Go through the data below and repeat it exactly, skipping each picture.
-- EXERCISE INPUTS follows --
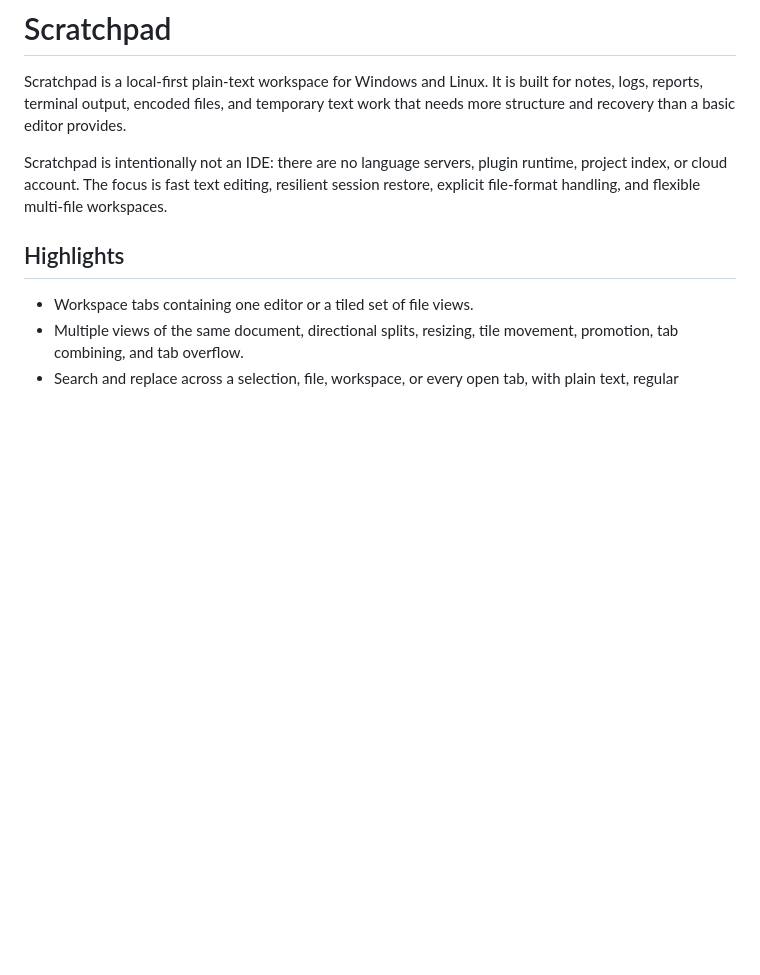
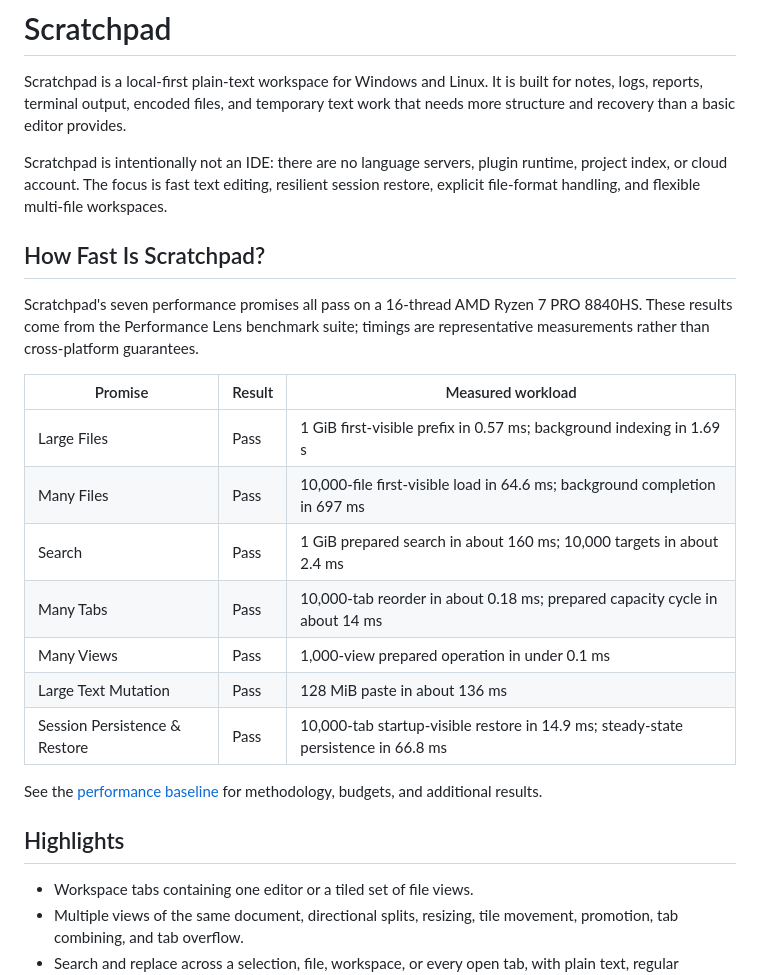
Before and after one commit to pmfleming/scratchpad, a Markdown page: README.md, the part around the change. Drawn GitHub-style; blank space fills up the shorter version.

Commit message:
Document Scratchpad performance results

```diff
--- a/README.md
+++ b/README.md
@@ -8,6 +8,25 @@ Scratchpad is intentionally not an IDE: there are no language servers, plugin
 runtime, project index, or cloud account. The focus is fast text editing,
 resilient session restore, explicit file-format handling, and flexible
 multi-file workspaces.
+
+## How Fast Is Scratchpad?
+
+Scratchpad's seven performance promises all pass on a 16-thread AMD Ryzen 7 PRO
+8840HS. These results come from the Performance Lens benchmark suite; timings
+are representative measurements rather than cross-platform guarantees.
+
+| Promise | Result | Measured workload |
+| --- | --- | --- |
+| Large Files | Pass | 1 GiB first-visible prefix in 0.57 ms; background indexing in 1.69 s |
+| Many Files | Pass | 10,000-file first-visible load in 64.6 ms; background completion in 697 ms |
+| Search | Pass | 1 GiB prepared search in about 160 ms; 10,000 targets in about 2.4 ms |
+| Many Tabs | Pass | 10,000-tab reorder in about 0.18 ms; prepared capacity cycle in about 14 ms |
+| Many Views | Pass | 1,000-view prepared operation in under 0.1 ms |
+| Large Text Mutation | Pass | 128 MiB paste in about 136 ms |
+| Session Persistence & Restore | Pass | 10,000-tab startup-visible restore in 14.9 ms; steady-state persistence in 66.8 ms |
+
+See the [performance baseline](docs/performance-lens-baseline-2026-07-25.md)
+for methodology, budgets, and additional results.
 
 ## Highlights
 
```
-- EXERCISE INPUTS concluded --
> EXPECTED ANSWER
Before and after one commit to pmfleming/scratchpad, a Markdown page: README.md, the part around the change. Drawn GitHub-style; blank space fills up the shorter version.

Commit message:
Document Scratchpad performance results

```diff
--- a/README.md
+++ b/README.md
@@ -8,6 +8,25 @@ Scratchpad is intentionally not an IDE: there are no language servers, plugin
 runtime, project index, or cloud account. The focus is fast text editing,
 resilient session restore, explicit file-format handling, and flexible
 multi-file workspaces.
+
+## How Fast Is Scratchpad?
+
+Scratchpad's seven performance promises all pass on a 16-thread AMD Ryzen 7 PRO
+8840HS. These results come from the Performance Lens benchmark suite; timings
+are representative measurements rather than cross-platform guarantees.
+
+| Promise | Result | Measured workload |
+| --- | --- | --- |
+| Large Files | Pass | 1 GiB first-visible prefix in 0.57 ms; background indexing in 1.69 s |
+| Many Files | Pass | 10,000-file first-visible load in 64.6 ms; background completion in 697 ms |
+| Search | Pass | 1 GiB prepared search in about 160 ms; 10,000 targets in about 2.4 ms |
+| Many Tabs | Pass | 10,000-tab reorder in about 0.18 ms; prepared capacity cycle in about 14 ms |
+| Many Views | Pass | 1,000-view prepared operation in under 0.1 ms |
+| Large Text Mutation | Pass | 128 MiB paste in about 136 ms |
+| Session Persistence & Restore | Pass | 10,000-tab startup-visible restore in 14.9 ms; steady-state persistence in 66.8 ms |
+
+See the [performance baseline](docs/performance-lens-baseline-2026-07-25.md)
+for methodology, budgets, and additional results.
 
 ## Highlights
 
```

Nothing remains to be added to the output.